We have failed on these measures—and I hope that no one will be pharisaical enough to claim that we’ve got an “out” because our neglect of our duty is “in keeping with [our] institutions.” If ensuring that health care is available to all is socialism, the Catechism is socialist, its promulgator, The Blessed Pope John Paul, was a socialist, and I am, indeed, a socialist as well.

What the Catechism describes is the moral minimum we should set ourselves. And I don’t see how it can be achieved without universal health care.

The practical minimum we should set is that we provide universal care with as much efficiency as possible. Physicians should not spend their days arguing with insurance companies. Patients should not spend their convalescence figuring out “explanations of benefits” and dealing with dunning robo-calls from providers.

The system called Obamacare may do something to provide the minimum level of coverage for all.
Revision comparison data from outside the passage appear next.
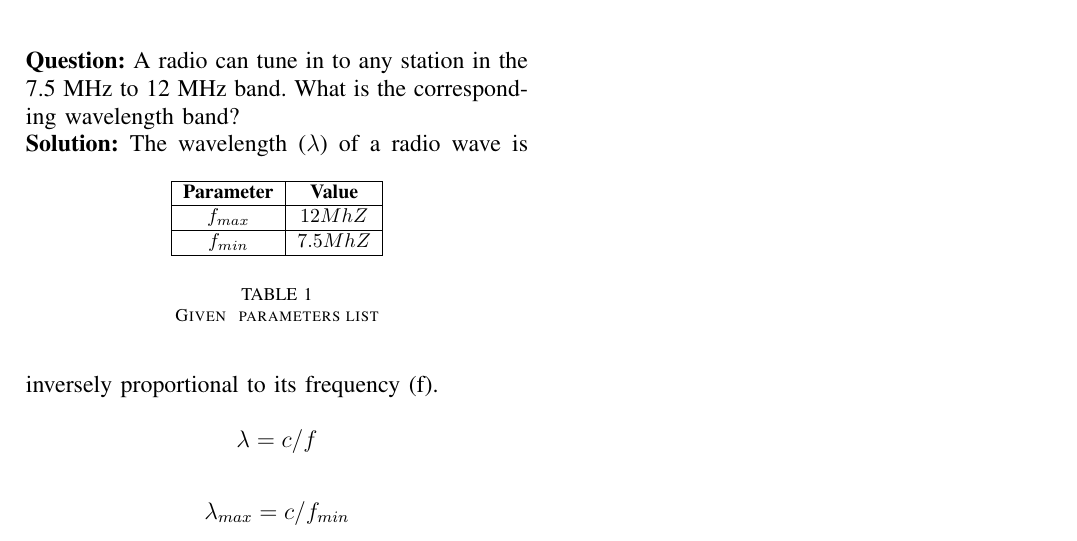
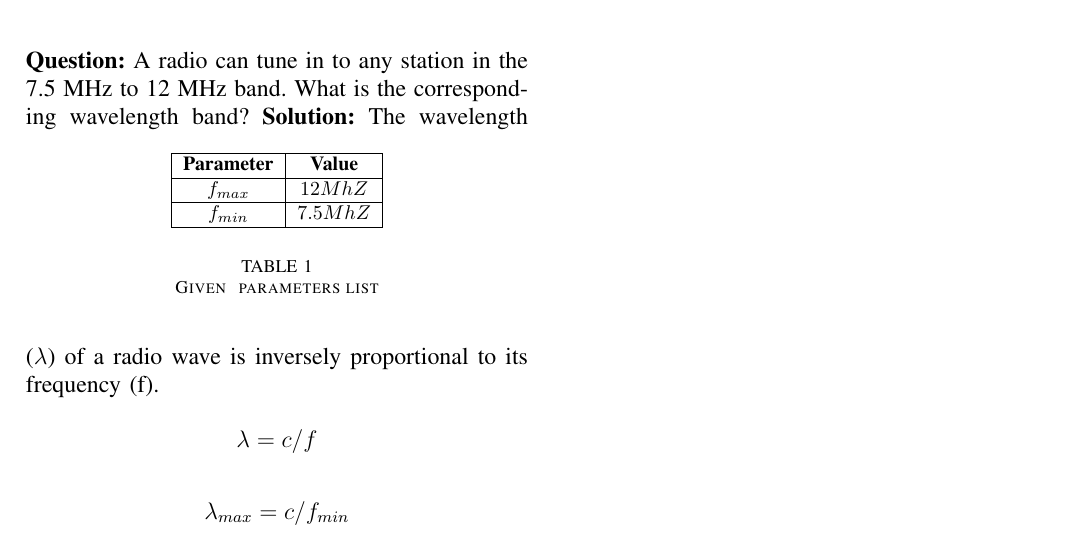
Before and after one commit to AbhilashRapolu/signals-and-systems, a LaTeX paper (problem 1/a1.tex): part of the page, cut so that both start at the same text. Compiled offline with pdfLaTeX.

Commit message:
Add files via upload

```diff
--- a/problem 1/a1.tex
+++ b/problem 1/a1.tex
@@ -17,7 +17,7 @@
 \bibliographystyle{IEEEtran}
 \parindent 0px
 \textbf{Question:} A radio can tune in to any station in the 7.5 MHz to 12 MHz band.
- What is the corresponding wavelength band? \\
+ What is the corresponding wavelength band?
 \textbf{Solution:}
 \begin{table}[htbp] \small
 \centering
```
Also changed, not shown: problem 1/a1.pdf, 2 other files.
I do not see how it will address most of the practical problems. It has adopted the current unwieldy structure and added a new level of complexity to it. As the problems with the website show, we have just expanded a Rube Goldberg contraption with a few more shoots and pulleys instead of figuring out the simplest way of putting the ball in the bucket.

No one has ever given me a satisfactory answer to the question, “What value do insurance companies add to the health care system? “They do not make it more efficient. They do not make it easier for the physician to formulate and carry out his treatment plan. They do not make it simple for the patient to keep track of either his medical records or his medical bills. They do, however, put a lot of money that might pay for medical care and place it in the pockets of the executives and shareholders of insurance companies.

I would never want a state-run health care system, such as the British NHS was at its height. I would like a single payer system, where one entity negotiates with private health-care providers and pays the bills. They have that system in Canada, and it works quite well. We, in fact, have it here in America, and it works, too. We call it Medicare.

Medicare, however, generally only covers those of retirement age. Why can’t we simply expand it to all? I cannot help noticing that those groups who oppose “Obamacare” most vociferously are made up disproportionately of people eligible for Medicare, but they do not clamor for that “socialist” system’s abolition.

What do I want? I want a single card for all my health coverage. I want a single website for all my medical records, appointments, and communications with providers. I want the providers to be able to share information efficiently so that I don’t get the same test in three offices. I want to pay for my share of the total cost of medical care through my taxes. I am happy to be charged reasonable co-pays, especially for missed appointments, since people do not value what they do not pay for and investment in the process encourages patient compliance. And I want the people now working in the health insurance companies and medical billing offices to find new careers in fields that might actually increase the stock of human happiness.

That does not seem to me to be a radical plan. I could go on to describe how it would be better for business if they were freed from the burden of supplying health care for their employees—or the stigma of denying it to them. But I have another form to fill out in order to get the supplemental coverage that will pay more of my hospital bill because my kidney problem was cancer and not hepatitis. But if there is a reason you can insure yourself against cancer but not against infection, I have yet to figure out what it could be.